Thomas E. Bergler, From Here to Maturity. Grand Rapids: William B. Eerdmans Publishing Company, 2014.
One of the challenges that has been presented by Bergler is that "a significant number of Christians do not regard growing up in Christ to be an intrinsic part of what it means to be a follower of Christ" (27). We might be tempted to go even further, especially those of us who have encountered this sort of attitude in the contemporary American church: Do very many Christians even know what it means to be a "mature" follower of Jesus? (that is to say, would they even recognize such language?
The data would certainly suggest that many do not have an adequate understanding of the premise of being a mature Christian, let alone the desire to make such a journey. What is worse yet, there has been a large portion of the American church culture that has been pleased to cater to this shallow faith, rather than pushing believers towards something greater. The answer for this is simply: numbers. Our culture values success that is defined in certain terms, and churches that have big buildings with a lot of people in attendance and a healthy budget fit the American Consumerist version of success, which has been plopped right inside the attitude of the local church despite the gospel's incompatibility with such thinking. To this end many churches have been willing to play their part in the market, designing a church experience that attracts the crowds.
Crowds are easily attracted; disciples are hard to find.
Let's stay with this idea for just a moment: if crowds are the measure of success, then wouldn't the churches around Joel Osteen and Benny Hinn be considered the better congregations of our culture? Doesn't their "success" set a template for how the local church should operate? Indeed, many throughout the years have sought this precise course of action, and most church conferences sell the same message with more evangelical names, but the pattern still exists. There is much to say about church size and church growth dynamics, but my point here is that playing to the crowds does not make for spiritually mature followers of Christ – Jesus himself experienced this when the multitudes had decided to walk away: the closer he came to the cross, the fewer were his companions.

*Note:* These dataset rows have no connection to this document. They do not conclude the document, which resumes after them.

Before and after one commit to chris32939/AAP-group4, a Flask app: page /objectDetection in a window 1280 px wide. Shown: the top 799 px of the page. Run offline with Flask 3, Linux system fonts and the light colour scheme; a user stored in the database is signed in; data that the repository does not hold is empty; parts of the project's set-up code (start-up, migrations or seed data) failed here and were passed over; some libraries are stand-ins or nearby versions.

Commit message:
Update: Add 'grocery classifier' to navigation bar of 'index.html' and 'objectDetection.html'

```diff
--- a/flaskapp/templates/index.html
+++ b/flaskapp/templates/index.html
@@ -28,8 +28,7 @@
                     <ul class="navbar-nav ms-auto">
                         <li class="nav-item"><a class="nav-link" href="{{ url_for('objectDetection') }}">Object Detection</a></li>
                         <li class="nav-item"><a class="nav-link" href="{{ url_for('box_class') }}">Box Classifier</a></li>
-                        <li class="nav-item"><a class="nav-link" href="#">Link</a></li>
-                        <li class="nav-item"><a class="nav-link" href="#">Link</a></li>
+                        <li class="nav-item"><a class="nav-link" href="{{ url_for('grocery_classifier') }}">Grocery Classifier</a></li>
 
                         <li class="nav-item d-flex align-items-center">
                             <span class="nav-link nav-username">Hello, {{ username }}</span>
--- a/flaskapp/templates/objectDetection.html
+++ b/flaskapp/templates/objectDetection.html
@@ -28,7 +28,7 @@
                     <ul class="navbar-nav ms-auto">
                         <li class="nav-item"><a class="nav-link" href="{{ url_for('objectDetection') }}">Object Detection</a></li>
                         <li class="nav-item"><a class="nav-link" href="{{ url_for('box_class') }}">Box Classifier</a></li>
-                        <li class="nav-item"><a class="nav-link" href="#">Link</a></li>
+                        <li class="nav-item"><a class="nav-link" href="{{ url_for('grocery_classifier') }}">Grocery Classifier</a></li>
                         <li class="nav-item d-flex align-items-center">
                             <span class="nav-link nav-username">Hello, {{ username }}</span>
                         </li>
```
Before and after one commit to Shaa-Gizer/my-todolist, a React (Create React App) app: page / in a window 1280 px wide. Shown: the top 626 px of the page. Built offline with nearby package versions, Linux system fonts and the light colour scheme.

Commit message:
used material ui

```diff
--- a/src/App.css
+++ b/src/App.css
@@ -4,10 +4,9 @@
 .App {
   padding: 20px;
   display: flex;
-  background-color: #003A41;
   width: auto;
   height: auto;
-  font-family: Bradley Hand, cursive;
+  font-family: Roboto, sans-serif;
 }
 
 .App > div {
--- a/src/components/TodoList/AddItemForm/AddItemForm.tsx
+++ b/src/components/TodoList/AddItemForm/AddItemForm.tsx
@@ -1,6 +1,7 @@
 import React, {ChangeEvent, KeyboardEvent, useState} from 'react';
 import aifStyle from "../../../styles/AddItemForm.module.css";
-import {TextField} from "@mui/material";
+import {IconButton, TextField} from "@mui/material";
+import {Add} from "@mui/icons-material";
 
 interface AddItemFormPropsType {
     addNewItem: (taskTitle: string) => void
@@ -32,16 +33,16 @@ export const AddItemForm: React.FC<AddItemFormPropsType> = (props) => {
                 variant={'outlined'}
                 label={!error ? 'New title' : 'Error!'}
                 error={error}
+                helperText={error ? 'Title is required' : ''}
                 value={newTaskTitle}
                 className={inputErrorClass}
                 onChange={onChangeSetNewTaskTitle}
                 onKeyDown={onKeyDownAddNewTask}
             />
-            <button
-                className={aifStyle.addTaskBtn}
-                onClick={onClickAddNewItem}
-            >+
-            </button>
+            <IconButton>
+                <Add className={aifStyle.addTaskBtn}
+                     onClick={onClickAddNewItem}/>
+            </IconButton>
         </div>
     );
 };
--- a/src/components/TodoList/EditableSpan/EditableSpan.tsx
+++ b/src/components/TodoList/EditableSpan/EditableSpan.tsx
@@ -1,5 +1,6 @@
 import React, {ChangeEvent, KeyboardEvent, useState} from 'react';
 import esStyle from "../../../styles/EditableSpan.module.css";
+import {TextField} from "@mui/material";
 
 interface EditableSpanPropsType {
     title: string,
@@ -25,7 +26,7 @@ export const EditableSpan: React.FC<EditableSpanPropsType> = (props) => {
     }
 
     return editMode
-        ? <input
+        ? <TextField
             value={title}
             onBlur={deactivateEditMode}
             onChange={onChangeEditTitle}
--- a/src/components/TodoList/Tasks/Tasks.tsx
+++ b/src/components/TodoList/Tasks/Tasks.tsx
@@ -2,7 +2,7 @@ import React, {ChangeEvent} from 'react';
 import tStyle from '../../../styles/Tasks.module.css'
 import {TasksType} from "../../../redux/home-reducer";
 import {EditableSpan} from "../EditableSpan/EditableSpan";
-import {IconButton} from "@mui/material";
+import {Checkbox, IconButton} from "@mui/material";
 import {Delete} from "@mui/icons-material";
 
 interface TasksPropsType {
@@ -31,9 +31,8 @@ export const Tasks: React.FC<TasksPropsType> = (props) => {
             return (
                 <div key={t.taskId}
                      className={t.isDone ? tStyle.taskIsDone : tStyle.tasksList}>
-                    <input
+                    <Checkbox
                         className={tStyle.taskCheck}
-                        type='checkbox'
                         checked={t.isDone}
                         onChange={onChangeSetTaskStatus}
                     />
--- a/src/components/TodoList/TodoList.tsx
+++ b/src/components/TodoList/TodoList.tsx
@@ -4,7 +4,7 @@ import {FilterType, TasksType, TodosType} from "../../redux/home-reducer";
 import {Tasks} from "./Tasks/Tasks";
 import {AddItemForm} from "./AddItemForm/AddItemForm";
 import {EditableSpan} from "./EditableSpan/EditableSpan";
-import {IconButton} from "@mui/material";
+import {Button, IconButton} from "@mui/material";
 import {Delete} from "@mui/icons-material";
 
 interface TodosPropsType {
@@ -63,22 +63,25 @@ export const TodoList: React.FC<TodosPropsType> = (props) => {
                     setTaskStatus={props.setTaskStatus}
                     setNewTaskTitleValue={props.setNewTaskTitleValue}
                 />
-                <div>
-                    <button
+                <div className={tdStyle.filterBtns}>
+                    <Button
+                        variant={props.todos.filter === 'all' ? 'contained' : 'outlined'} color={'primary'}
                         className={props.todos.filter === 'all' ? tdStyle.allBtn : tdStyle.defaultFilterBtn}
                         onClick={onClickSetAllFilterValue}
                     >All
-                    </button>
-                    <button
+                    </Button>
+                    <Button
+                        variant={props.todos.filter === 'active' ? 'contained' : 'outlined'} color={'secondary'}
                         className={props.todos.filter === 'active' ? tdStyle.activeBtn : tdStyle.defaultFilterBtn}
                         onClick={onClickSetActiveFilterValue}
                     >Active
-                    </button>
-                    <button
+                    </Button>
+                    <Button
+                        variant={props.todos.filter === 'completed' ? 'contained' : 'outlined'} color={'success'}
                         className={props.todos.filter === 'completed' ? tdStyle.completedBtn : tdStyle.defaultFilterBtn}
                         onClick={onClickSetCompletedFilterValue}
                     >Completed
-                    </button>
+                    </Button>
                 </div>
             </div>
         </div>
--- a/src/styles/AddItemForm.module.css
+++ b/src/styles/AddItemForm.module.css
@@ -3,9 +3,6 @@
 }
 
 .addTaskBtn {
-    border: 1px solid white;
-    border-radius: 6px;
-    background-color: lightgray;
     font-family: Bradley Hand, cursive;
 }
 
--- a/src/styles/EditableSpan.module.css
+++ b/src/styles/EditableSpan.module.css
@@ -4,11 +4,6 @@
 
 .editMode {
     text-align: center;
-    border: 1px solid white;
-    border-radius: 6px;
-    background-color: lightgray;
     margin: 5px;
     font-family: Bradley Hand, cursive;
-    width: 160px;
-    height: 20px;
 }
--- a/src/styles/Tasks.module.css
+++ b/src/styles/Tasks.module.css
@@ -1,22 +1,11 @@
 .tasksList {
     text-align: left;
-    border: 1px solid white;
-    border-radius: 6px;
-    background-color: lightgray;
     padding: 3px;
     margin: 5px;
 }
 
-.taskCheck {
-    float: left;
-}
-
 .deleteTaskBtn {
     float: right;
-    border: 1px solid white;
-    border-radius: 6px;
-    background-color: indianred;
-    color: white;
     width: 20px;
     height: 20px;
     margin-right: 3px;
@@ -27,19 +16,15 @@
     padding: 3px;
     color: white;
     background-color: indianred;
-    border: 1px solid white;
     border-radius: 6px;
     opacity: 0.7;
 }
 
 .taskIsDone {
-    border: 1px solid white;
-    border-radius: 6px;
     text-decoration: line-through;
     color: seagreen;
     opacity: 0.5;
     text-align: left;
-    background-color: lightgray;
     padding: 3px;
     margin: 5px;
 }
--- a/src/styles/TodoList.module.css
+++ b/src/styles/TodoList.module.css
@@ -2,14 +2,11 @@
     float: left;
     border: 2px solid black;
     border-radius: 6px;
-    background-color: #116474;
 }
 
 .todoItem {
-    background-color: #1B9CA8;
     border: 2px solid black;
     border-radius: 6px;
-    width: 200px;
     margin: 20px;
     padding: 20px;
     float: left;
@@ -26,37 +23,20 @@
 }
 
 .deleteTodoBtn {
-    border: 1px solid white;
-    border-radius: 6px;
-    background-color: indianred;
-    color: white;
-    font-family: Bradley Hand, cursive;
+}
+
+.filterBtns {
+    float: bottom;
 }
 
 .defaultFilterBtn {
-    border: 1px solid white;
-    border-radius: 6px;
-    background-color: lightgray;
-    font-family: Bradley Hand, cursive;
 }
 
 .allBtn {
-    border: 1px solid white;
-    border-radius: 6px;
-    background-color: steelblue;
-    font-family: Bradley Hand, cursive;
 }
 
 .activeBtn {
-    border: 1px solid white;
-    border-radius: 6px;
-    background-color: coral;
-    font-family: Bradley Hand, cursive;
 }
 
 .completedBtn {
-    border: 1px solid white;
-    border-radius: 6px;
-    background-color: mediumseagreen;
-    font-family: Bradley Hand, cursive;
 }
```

The worst case I have personally witnessed to this phenomenon was a billboard church advertisement I once drove past. It had some cool artwork and flashy design, the name of the church in bold letters across the top, with the promise: WE WON'T TRY TO CHANGE YOU. Now, I don't know what it was that this particular message was intended to answer (it seems to me some issue was in the mind of whoever sent that one through), but my initial reaction to this was, "Then, what's the point?!?"
By contrast, the life of the believer is, by definition, a life of transformation. "The proper response to the good news of the Kingdom of God was to become a follower of Jesus. When Jesus called disciples (followers, students, apprentices), he called them to spiritual transformation" (29). There is an intrinsic summons to becoming in this call, and again Bergler's study here reminds us of Bonhoeffer's famous, "When Christ calls a man, he bids him come and die." As Jesus said, "Whoever finds their life will lose it, and whoever loses their life for my sake will find it" (Matthew 10:39). Becoming a mature follower of Jesus is not an optional add-on for the Christian: "spiritual maturity is central, not incidental, to God's plan" (41).
A fellow from the leadership of a local megachurch once spoke to an acquaintance of mine, claiming that they do not spend much time emphasizing discipleship. When questioned on this, the leader claimed that their church was there to "introduce" people to the gospel, and that that's what they were good at doing, but those who were interested in becoming more seriously committed could choose to pursue such an endeavor on their own desire. In other words, this entire church, considered as a national influence on evangelicalism, is structured to the lowest-common-denominator of the church experience. And they are known for putting on a good show, and having some noted programs. But what is lacking from their community DNA is the transformative experience of the gospel. And, as the data would back up, they have a great number of people in attendance who are not becoming mature Christians.
The need for mature disciples of Jesus within the modern American church is great. "The character qualities that the Holy Spirit produces in the mature follower of Jesus are especially oriented toward building loving human relationships" (43). This is a journey on which every believer may embark, if there is a desire to be a disciple. Those who move in this direction are not without flaw, and they are certainly not perfect (42). (And, for those reading out of a Wesleyan-Holiness tradition, there is room to talk on the use of this word, without contradicting the points made here.)
Bergler suggests that The Shape of Spiritual Maturity is built around three elements: 1) it is desirable; 2) it is attainable; 3) it is visible (48–49). These he fills in with good discussion, but I will not take the time to unpack the details here. Overall, his point is simply, "Far from being the end point of spiritual growth, spiritual maturity is the base camp from which ascent of the mountain of holiness can begin in earnest" (48). I must wholeheartedly agree with this perspective, for the movement towards God is a summons to be like him, which means that we must become less like ourselves – this is sanctification, this is maturity, this is losing one's life in order to find it.
Is this still a possibility for the American church?
Do there remain any disciples who are willing to grow up in Christ Jesus?